* [TASK DIRECTIONS]
All of the data below is to be written out again exactly.

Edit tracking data
------------------------------------------------------------------------
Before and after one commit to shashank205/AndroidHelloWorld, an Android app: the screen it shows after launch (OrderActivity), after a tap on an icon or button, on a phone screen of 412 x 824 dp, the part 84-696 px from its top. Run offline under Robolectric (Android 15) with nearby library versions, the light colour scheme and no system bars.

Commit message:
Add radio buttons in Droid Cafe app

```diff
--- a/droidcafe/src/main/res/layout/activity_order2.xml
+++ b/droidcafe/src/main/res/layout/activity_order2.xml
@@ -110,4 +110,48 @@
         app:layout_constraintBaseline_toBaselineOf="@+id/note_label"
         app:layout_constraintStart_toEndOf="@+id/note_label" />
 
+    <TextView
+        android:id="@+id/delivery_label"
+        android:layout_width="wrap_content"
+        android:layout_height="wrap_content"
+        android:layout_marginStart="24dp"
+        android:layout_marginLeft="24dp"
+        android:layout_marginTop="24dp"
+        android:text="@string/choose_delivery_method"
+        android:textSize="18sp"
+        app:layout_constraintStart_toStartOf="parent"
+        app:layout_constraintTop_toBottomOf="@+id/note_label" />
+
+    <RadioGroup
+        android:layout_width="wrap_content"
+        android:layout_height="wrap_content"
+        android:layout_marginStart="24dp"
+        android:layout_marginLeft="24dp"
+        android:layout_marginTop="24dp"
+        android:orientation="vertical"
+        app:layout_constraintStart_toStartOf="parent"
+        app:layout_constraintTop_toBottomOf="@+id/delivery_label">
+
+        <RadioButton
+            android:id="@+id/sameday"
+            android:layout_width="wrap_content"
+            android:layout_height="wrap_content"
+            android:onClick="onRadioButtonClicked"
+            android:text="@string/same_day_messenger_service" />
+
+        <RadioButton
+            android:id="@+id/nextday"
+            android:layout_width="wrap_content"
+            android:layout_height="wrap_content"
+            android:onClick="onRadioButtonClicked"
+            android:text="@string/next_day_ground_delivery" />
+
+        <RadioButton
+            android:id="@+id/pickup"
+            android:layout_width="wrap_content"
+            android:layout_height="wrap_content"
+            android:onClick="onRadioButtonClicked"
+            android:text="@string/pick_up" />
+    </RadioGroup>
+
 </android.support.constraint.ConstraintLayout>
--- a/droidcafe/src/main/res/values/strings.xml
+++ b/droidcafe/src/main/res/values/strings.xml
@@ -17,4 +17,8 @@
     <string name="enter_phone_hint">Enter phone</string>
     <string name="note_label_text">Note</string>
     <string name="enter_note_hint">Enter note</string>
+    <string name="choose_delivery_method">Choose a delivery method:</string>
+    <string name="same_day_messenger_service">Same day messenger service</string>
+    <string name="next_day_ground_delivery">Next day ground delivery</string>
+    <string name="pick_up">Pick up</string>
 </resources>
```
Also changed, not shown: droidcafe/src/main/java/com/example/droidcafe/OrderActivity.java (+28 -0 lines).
------------------------------------------------------------------------
* [SOLUTION FOR THIS PROBLEM]
Before and after one commit to shashank205/AndroidHelloWorld, an Android app: the screen it shows after launch (OrderActivity), after a tap on an icon or button, on a phone screen of 412 x 824 dp, the part 84-696 px from its top. Run offline under Robolectric (Android 15) with nearby library versions, the light colour scheme and no system bars.

Commit message:
Add radio buttons in Droid Cafe app

```diff
--- a/droidcafe/src/main/res/layout/activity_order2.xml
+++ b/droidcafe/src/main/res/layout/activity_order2.xml
@@ -110,4 +110,48 @@
         app:layout_constraintBaseline_toBaselineOf="@+id/note_label"
         app:layout_constraintStart_toEndOf="@+id/note_label" />
 
+    <TextView
+        android:id="@+id/delivery_label"
+        android:layout_width="wrap_content"
+        android:layout_height="wrap_content"
+        android:layout_marginStart="24dp"
+        android:layout_marginLeft="24dp"
+        android:layout_marginTop="24dp"
+        android:text="@string/choose_delivery_method"
+        android:textSize="18sp"
+        app:layout_constraintStart_toStartOf="parent"
+        app:layout_constraintTop_toBottomOf="@+id/note_label" />
+
+    <RadioGroup
+        android:layout_width="wrap_content"
+        android:layout_height="wrap_content"
+        android:layout_marginStart="24dp"
+        android:layout_marginLeft="24dp"
+        android:layout_marginTop="24dp"
+        android:orientation="vertical"
+        app:layout_constraintStart_toStartOf="parent"
+        app:layout_constraintTop_toBottomOf="@+id/delivery_label">
+
+        <RadioButton
+            android:id="@+id/sameday"
+            android:layout_width="wrap_content"
+            android:layout_height="wrap_content"
+            android:onClick="onRadioButtonClicked"
+            android:text="@string/same_day_messenger_service" />
+
+        <RadioButton
+            android:id="@+id/nextday"
+            android:layout_width="wrap_content"
+            android:layout_height="wrap_content"
+            android:onClick="onRadioButtonClicked"
+            android:text="@string/next_day_ground_delivery" />
+
+        <RadioButton
+            android:id="@+id/pickup"
+            android:layout_width="wrap_content"
+            android:layout_height="wrap_content"
+            android:onClick="onRadioButtonClicked"
+            android:text="@string/pick_up" />
+    </RadioGroup>
+
 </android.support.constraint.ConstraintLayout>
--- a/droidcafe/src/main/res/values/strings.xml
+++ b/droidcafe/src/main/res/values/strings.xml
@@ -17,4 +17,8 @@
     <string name="enter_phone_hint">Enter phone</string>
     <string name="note_label_text">Note</string>
     <string name="enter_note_hint">Enter note</string>
+    <string name="choose_delivery_method">Choose a delivery method:</string>
+    <string name="same_day_messenger_service">Same day messenger service</string>
+    <string name="next_day_ground_delivery">Next day ground delivery</string>
+    <string name="pick_up">Pick up</string>
 </resources>
```
Also changed, not shown: droidcafe/src/main/java/com/example/droidcafe/OrderActivity.java (+28 -0 lines).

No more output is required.